When it comes to cargo handling, the signs point to growth. There is great optimism at the Port of Hamburg. But the boom brings new problems with it.
Dhe rising world trade kept the Port of Hamburg on a growth path at the beginning of 2021. “From March onwards, we noticed the ramp-up of many economic sectors, stronger consumer demand and a stabilization of the scheduled services starting in Hamburg,” said Marketing Director Axel Mattern on Thursday.
His board colleague Ingo Egloff predicted that the ongoing effects of the corona pandemic on global transport and retail chains are likely to “gradually weaken”. “Given the current situation, the year 2021 will bring growth again for the Port of Hamburg.” After Rotterdam and Antwerp, Hamburg is number three among the European seaports.
A total of 32.1 million sea cargoes were loaded or unloaded in the first quarter, 0.4 percent more than a year earlier. In the period from January to March, 2.2 million standard containers (TEU) crossed the quays, 1.8 percent more than a year earlier. The abbreviation TEU stands for a 20-foot container (“Twenty foot equivalent unit”) and is the decisive unit of measurement with which the handling in the port or the capacity of a ship are quantified.
It is true that the global consequences of the corona pandemic had an impact on handling developments in the first quarter, said Mattern. “The month of March brought a significant turnaround in container handling. The growth showed a strong plus of 9.4 percent compared to March 2020. “
The main support for container handling was China, by far the Port of Hamburg’s largest trading partner (plus 16 percent). There was also an increase of 0.7 percent in trade with the USA, “Hamburg’s number two”. In the two largest global economies, the economic recovery after the Corona slump in 2020 started earlier and more sustainably than in Germany. “Among Hamburg’s top 10 trading partners in seaborne container traffic, six countries are already back on a growth path in the first quarter,” said Egloff.
But not quite as bad as feared
The handling of bulk goods – for example ores, coal or liquids – achieved an increase of 2.7 percent to 9.8 million tons, supported primarily by strong increases in ore imports. General cargo handling remained at 22.4 million tons (minus 0.5 percent) is still just below the previous year’s result.
The corona crisis year 2020 caused massive drops in cargo handling in the Port of Hamburg, but overall the development was not quite as bad as feared in the end. Instead of double-digit, sea freight throughput fell by 7.6 percent to 126.3 million tons. A total of 8.5 million standard containers (TEU) crossed the quay, 7.9 percent fewer than in the previous year.

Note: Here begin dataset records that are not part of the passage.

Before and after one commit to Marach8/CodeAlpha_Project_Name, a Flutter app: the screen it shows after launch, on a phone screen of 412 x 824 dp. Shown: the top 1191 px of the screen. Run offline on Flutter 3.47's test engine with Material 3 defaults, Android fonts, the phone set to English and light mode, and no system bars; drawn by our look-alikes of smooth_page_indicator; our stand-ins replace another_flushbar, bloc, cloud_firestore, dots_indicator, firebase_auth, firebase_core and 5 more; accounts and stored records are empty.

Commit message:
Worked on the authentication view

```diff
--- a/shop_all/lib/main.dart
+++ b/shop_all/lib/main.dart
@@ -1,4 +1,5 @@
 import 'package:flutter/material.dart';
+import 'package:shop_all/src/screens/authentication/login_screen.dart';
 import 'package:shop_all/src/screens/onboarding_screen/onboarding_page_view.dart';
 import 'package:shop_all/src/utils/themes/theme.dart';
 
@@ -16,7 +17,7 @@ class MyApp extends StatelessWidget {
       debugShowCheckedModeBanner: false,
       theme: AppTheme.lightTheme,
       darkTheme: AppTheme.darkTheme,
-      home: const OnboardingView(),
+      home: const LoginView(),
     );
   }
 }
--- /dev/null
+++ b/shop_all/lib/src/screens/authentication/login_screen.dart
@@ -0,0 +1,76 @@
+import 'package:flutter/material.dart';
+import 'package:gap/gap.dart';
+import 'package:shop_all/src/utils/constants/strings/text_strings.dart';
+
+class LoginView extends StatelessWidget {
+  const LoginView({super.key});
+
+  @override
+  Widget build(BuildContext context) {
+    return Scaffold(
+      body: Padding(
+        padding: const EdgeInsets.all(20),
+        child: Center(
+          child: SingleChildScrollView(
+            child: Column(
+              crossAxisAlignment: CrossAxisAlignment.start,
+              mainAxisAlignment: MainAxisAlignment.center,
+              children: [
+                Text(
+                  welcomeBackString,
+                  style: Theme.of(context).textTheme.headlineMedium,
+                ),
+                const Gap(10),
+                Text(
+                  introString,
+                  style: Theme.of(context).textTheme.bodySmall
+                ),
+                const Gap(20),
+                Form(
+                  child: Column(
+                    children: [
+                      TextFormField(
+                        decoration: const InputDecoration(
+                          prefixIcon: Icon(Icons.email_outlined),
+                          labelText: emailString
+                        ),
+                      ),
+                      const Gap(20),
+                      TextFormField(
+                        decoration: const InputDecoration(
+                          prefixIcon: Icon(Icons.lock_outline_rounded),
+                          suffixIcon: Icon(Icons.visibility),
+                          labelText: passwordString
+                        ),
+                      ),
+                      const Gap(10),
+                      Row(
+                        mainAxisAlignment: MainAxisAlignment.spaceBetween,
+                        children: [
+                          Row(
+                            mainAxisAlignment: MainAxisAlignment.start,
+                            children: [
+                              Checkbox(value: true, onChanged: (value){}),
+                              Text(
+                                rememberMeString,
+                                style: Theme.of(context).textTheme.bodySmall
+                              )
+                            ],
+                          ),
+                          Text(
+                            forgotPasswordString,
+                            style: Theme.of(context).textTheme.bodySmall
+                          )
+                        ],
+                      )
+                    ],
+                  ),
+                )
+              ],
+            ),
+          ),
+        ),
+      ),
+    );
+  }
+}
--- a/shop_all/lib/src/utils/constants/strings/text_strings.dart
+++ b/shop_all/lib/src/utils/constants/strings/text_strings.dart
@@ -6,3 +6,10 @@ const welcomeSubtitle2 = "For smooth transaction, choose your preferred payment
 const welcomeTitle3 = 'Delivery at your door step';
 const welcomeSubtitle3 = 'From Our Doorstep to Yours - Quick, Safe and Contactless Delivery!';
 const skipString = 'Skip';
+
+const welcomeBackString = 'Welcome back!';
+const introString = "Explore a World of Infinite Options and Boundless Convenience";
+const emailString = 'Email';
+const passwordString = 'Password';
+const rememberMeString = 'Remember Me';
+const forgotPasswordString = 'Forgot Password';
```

The container throughput index of the RWI – Leibniz Institute for Economic Research and the Institute for Shipping Economics and Logistics is also pointing upwards. As announced on Thursday, according to the current flash estimate, this rose seasonally adjusted by 2.4 points to 127.1 in April. After a short break in winter, the index has risen significantly for the second time in a row.
Traffic jams in ports
On Wednesday, the Hamburg-based transport and logistics group Hapag-Lloyd announced that it was still seeing a globally scarce supply of containers in the picking up world trade. “Hapag-Lloyd has therefore invested again in its container fleet and ordered a total of 60,000 TEU standard containers in China,” announced the group. In April of this year, Hapag-Lloyd announced orders totaling around 150,000 TEU for 2021.
“The significantly increased demand has led to a shortage of containers all over the world,” reports the container shipping company, which is one of the world’s most important providers of sea transport with a fleet of 241 ships and a total transport capacity of 1.7 million TEU.
Strong imbalances, for example in exports from Asia, but also due to traffic jams in ports and delays in hinterland traffic, ensured that the containers were tied up for considerably longer. “The demand is still very high, the provision of container equipment is currently one of the greatest challenges in our industry,” said Hapag-Lloyd CEO Rolf Habben Jansen.
Thanks to the transport boom that began in the second half of the year, Hapag-Lloyd increased its consolidated profit by 151 percent to EUR 935.4 million with sales of around EUR 12.8 billion. The year 2021 also began with a jump in profits.